“If we had a restaurant, we would have to hire staff, but we want to be with the guests, and even the best waitress would act differently with them. I like to see into the lives of our guests, to know how their days went, and many of them share a lot with us. People usually come here for at least a week, not just for a few nights. Some people have been coming back for the sixth year, we are like friends. I don’t want to loose the atmosphere we created. It doesn’t worth it. I’d rather have fewer guests instead of becoming a mass-attraction.”
Klára and Moreno live in the bungalow next to the mansion, they do everything themselves. “Somebody asked if we are together. Because they always see us apart, they either see me or Moreno, but never the two of us,” Klára tells us. They pegged some pictures of themselves on a mannequin in the corridor, and since they live close by the guests, they inevitably see into their lives. “We don’t plan on leaving here ever. Not even for Christmas, we want to see what it is like. This is going to be the first time that we will be open in winter. We are beginners, we can’t afford to not be open at Christmas,” says Klára, who’s bump will be quite big by December. Fortunately, her brother, Máté is a bartender and he will help them out – they already have plans together.

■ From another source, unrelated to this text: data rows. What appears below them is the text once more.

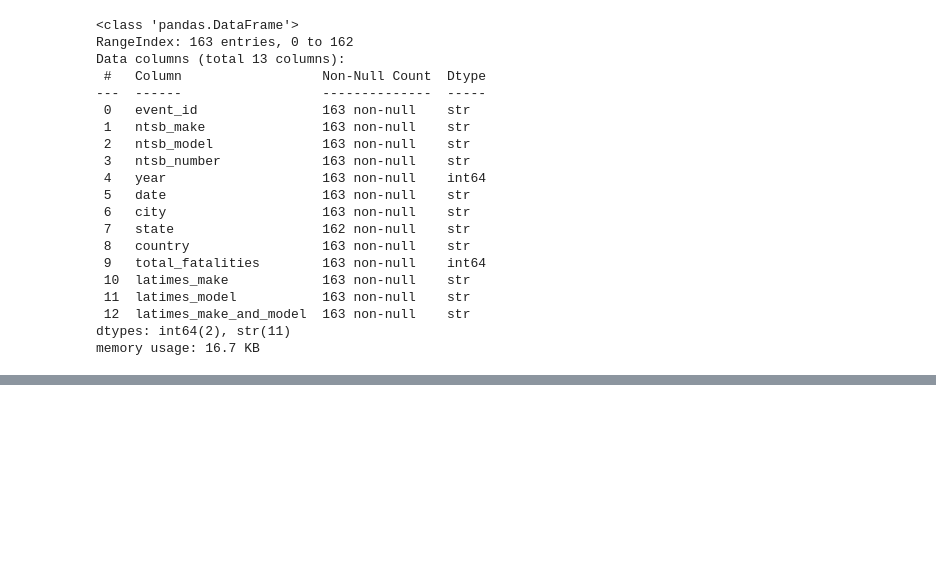
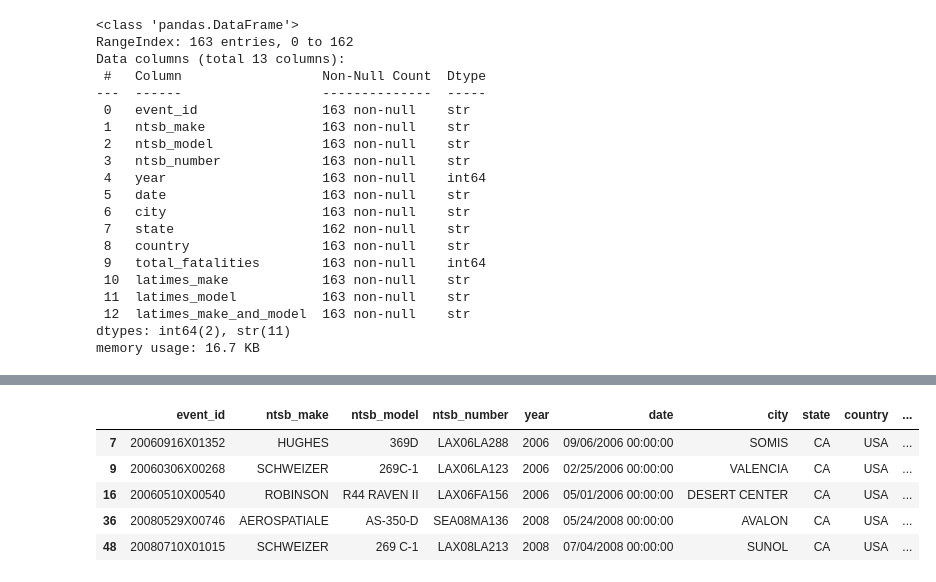
Before and after one commit to cnpeters-58/first-python-notebook, a Jupyter notebook: first_python_nb.ipynb, the cells around one changed output, grey strips where cells are left out. Cells and saved outputs as stored; diff of their text form; code cells hidden in the pictures; blank space fills up the shorter version.

```diff
--- a/first_python_nb.ipynb
+++ b/first_python_nb.ipynb
@@ -131,0 +475,9 @@ memory usage: 16.7 KB
+# %%
+calf_accidents.head()
+# %% [output]
+|  | event_id | ntsb_make | ntsb_model | ntsb_number | year | date | city | state | country | ... |
+| 7 | 20060916X01352 | HUGHES | 369D | LAX06LA288 | 2006 | 09/06/2006 00:00:00 | SOMIS | CA | USA | ... |
+| 9 | 20060306X00268 | SCHWEIZER | 269C-1 | LAX06LA123 | 2006 | 02/25/2006 00:00:00 | VALENCIA | CA | USA | ... |
+| 16 | 20060510X00540 | ROBINSON | R44 RAVEN II | LAX06FA156 | 2006 | 05/01/2006 00:00:00 | DESERT CENTER | CA | USA | ... |
+| 36 | 20080529X00746 | AEROSPATIALE | AS-350-D | SEA08MA136 | 2008 | 05/24/2008 00:00:00 | AVALON | CA | USA | ... |
+| 48 | 20080710X01015 | SCHWEIZER | 269 C-1 | LAX08LA213 | 2008 | 07/04/2008 00:00:00 | SUNOL | CA | USA | ... |
```
Also changed, not shown: parts of 44 cells of this notebook, 2 other files.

They don’t plan on opening a lángos place, but Moreno thinks that lángos is the best Hungarian meal. “When I first tasted it, I said, Klára, this is crazy! It’s simply perfect!” And what would lángos be like if it was made by Moreno? It would have an Italian twist: he would spread a little sour cream on it, then put carpaccio (thinly cut, raw beef), burrata (a cheese that’s like mozzarella from the outside and is creamy inside), and then some truffle on it. “This has the meat’s neutral, slightly salty taste, the burrata’s creamy richness, and the acidity of the sour cream.
When I was at Costes, the chef wanted to turn lángos into a starter, and I thought, “no, that’s my idea! He’s stealing in my idea! Then he just made simple lángos, and this version is waiting for me.” We asked him if he tried it already. His answer: “No, it’s in my head. We have time.”
Domani, that’s what the Italians say – tomorrow; maybe it will come, maybe it won’t.
“Time stops here,” ponders Klára. “We wanted to calm down. Moreno loves the garden, and that there’s no one to tell him what to do. He’s his own boss. Every night we discuss what should be the menu the next day, what’s in season. We try to be creative, so that those who have dinner here every night can enjoy some variety.”
We got so caught up in the dinner and our talk that we didn’t even ask what does the name “cselling” mean. The name was given by Klára’s father who was fond of the flora. Cselling is a tiny Mediterranean fern originating from the shores of the Mediterranean Sea, and Szent György-hegy is the only place where it feels at home in Hungary. He couldn’t have found a more beautiful and symbolic name.
Translated by Emma Póli